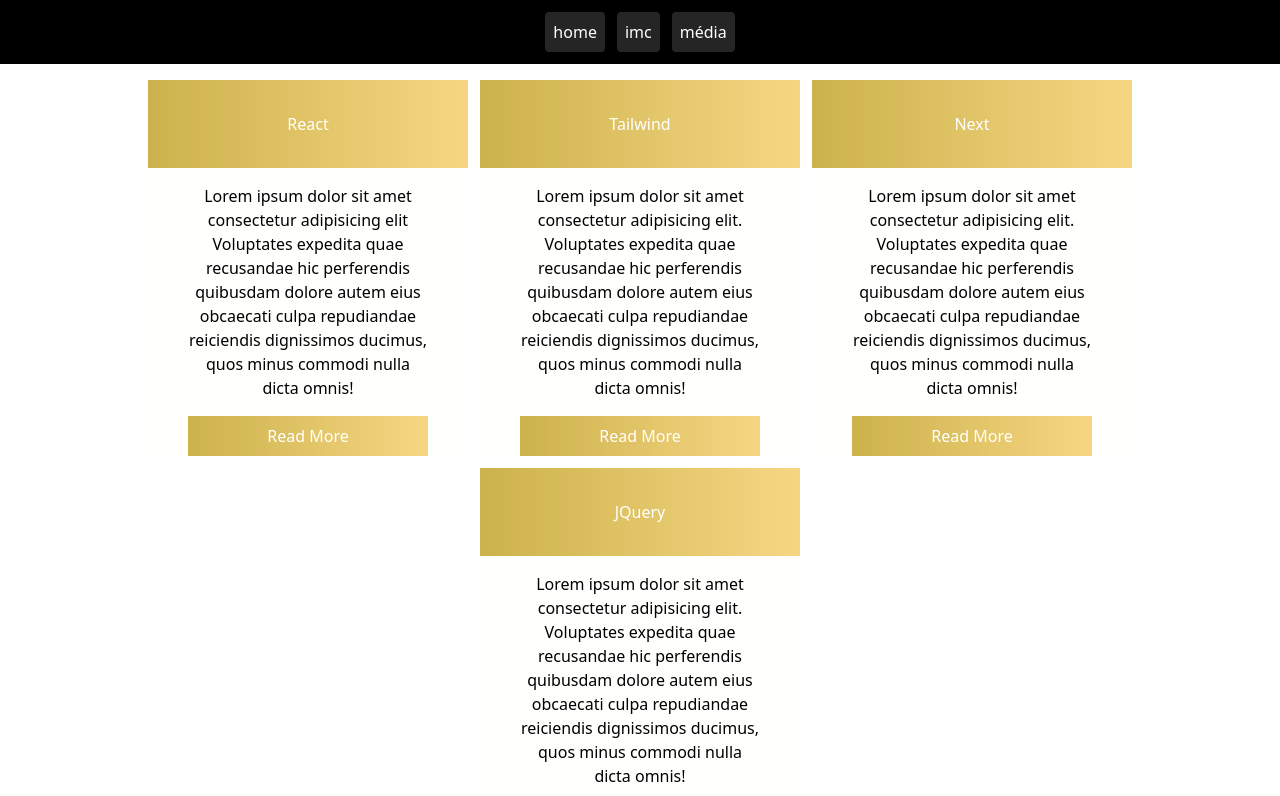
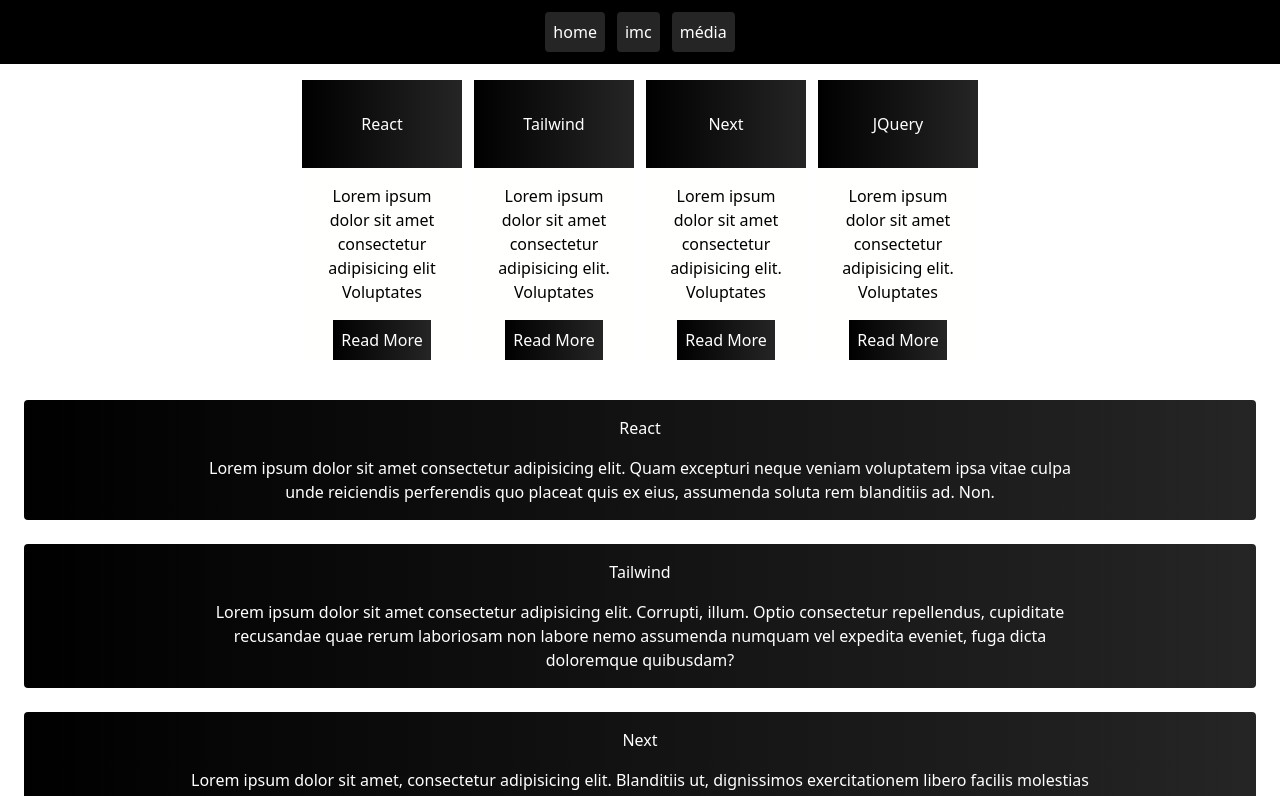
Before and after one commit to Nickyzz1/atv_av01, a Next.js app: page / in a window 1280 px wide. Shown: the top 796 px of the page. Built offline with nearby package versions, Linux system fonts and the light colour scheme.

Commit message:
primara pagina feita

```diff
--- a/src/app/page.tsx
+++ b/src/app/page.tsx
@@ -8,10 +8,11 @@
   {
     container: "flex flex-col flex-wrap justify-center items-center",
     content: "flex flex-wrap flex-row gap-3 m-4 justify-center",
-    box: "bg-white h-auto w-80 flex justify-center items-center flex-col",
-    btn:"bg-gradient-to-r from-amareloEscuro to-laranjaPastel w-3/4 p-2 text-center text-white",
-    h1:"bg-gradient-to-r from-amareloEscuro to-laranjaPastel w-full p-8 text-center text-white",
-    p:"w-3/4 text-center m-4"
+    box: "bg-white h-auto w-40 flex justify-center items-center flex-col",
+    btn:"bg-gradient-to-r from-black to-cinza w-full p-2 text-center text-white",
+    h1:"bg-gradient-to-r from-black to-cinza w-full p-8 text-center text-white",
+    p:"w-3/4 text-center m-4",
+    section: "m-6 flex justify-center flex-col items-center m-20 bg-gradient-to-r from-black to-cinza text-white p-4 rounded"
     // box:"bg-amareloEscuro h-auto w-60 flex-wrap justify-center items-center",
     // content: "flex flex-row flex-wrap"
 
@@ -24,27 +25,46 @@
         <div className={style.content}>
           <div className={style.box}>
             <h1 className={style.h1}>React</h1>
-            <p className={style.p}>Lorem ipsum dolor sit amet consectetur adipisicing elit  Voluptates expedita quae recusandae hic perferendis quibusdam dolore autem eius obcaecati culpa repudiandae reiciendis dignissimos ducimus, quos minus commodi nulla dicta omnis!</p>
-            <button className={style.btn}>Read More</button>
+            <p className={style.p}>Lorem ipsum dolor sit amet consectetur adipisicing elit  Voluptates </p>
+            <a href="#react"><button className={style.btn}>Read More</button></a>
           </div>
           <div className={style.box}>
             <h1 className={style.h1}>Tailwind</h1>
-            <p className={style.p}>Lorem ipsum dolor sit amet consectetur adipisicing elit. Voluptates expedita quae recusandae hic perferendis quibusdam dolore autem eius obcaecati culpa repudiandae reiciendis dignissimos ducimus, quos minus commodi nulla dicta omnis!</p>
-            <button className={style.btn}>Read More</button>
+            <p className={style.p}>Lorem ipsum dolor sit amet consectetur adipisicing elit. Voluptates </p>
+            <a href="#tail"><button className={style.btn}>Read More</button></a>
           </div>
           <div className={style.box}>
             <h1 className={style.h1}>Next</h1>
-            <p className={style.p}>Lorem ipsum dolor sit amet consectetur adipisicing elit. Voluptates expedita quae recusandae hic perferendis quibusdam dolore autem eius obcaecati culpa repudiandae reiciendis dignissimos ducimus, quos minus commodi nulla dicta omnis!</p>
-            <button className={style.btn}>Read More</button>
+            <p className={style.p}>Lorem ipsum dolor sit amet consectetur adipisicing elit. Voluptates </p>
+            <a href="#next"><button className={style.btn}>Read More</button></a>
           </div>
           <div className={style.box}>
             <h1 className={style.h1}>JQuery</h1>
-            <p className={style.p}>Lorem ipsum dolor sit amet consectetur adipisicing elit. Voluptates expedita quae recusandae hic perferendis quibusdam dolore autem eius obcaecati culpa repudiandae reiciendis dignissimos ducimus, quos minus commodi nulla dicta omnis!</p>
-            <button className={style.btn}>Read More</button>
+            <p className={style.p}>Lorem ipsum dolor sit amet consectetur adipisicing elit. Voluptates </p>
+            <a href="#jquery" ><button className={style.btn}> Read More</button></a>
           </div>
         </div>
       </div>
+
+    <section id="react" className={style.section}>
+      <h1 className="mb-4 text-center">React</h1>
+      <p className="w-3/4 text-center">Lorem ipsum dolor sit amet consectetur adipisicing elit. Quam excepturi neque veniam voluptatem ipsa vitae culpa unde reiciendis perferendis quo placeat quis ex eius, assumenda soluta rem blanditiis ad. Non.</p>
+    </section>
+
+    <section id="tail" className={style.section}>
+      <h1 className="mb-4 text-center">Tailwind</h1>
+      <p className="w-3/4 text-center">Lorem ipsum dolor sit amet consectetur adipisicing elit. Corrupti, illum. Optio consectetur repellendus, cupiditate recusandae quae rerum laboriosam non labore nemo assumenda numquam vel expedita eveniet, fuga dicta doloremque quibusdam?</p></section>
+
+    <section id="next" className={style.section}>
+      <h1 className="mb-4 text-center">Next</h1>
+      <p className="w-3/4 text-center">Lorem ipsum dolor sit amet, consectetur adipisicing elit. Blanditiis ut, dignissimos exercitationem libero facilis molestias magni cum. Illo quaerat numquam natus unde, deserunt in delectus consequuntur odio dolore accusantium maxime?</p></section>
+
+    <section id="jquery" className={style.section}>
+      <h1 className="mb-4 text-center">Jquery</h1>
+      <p className="w-3/4 text-center">Lorem ipsum dolor sit amet consectetur, adipisicing elit. Nihil totam corrupti ea eum possimus culpa velit illo mollitia dolore cumque excepturi provident reiciendis nemo, alias, sapiente facilis iure ipsa molestiae.</p></section>
     </div>
+
+
 
     </>
   );
```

----------

Answer with a single number: the count of lines in the records that contain "white".

FINISHED TASK: 7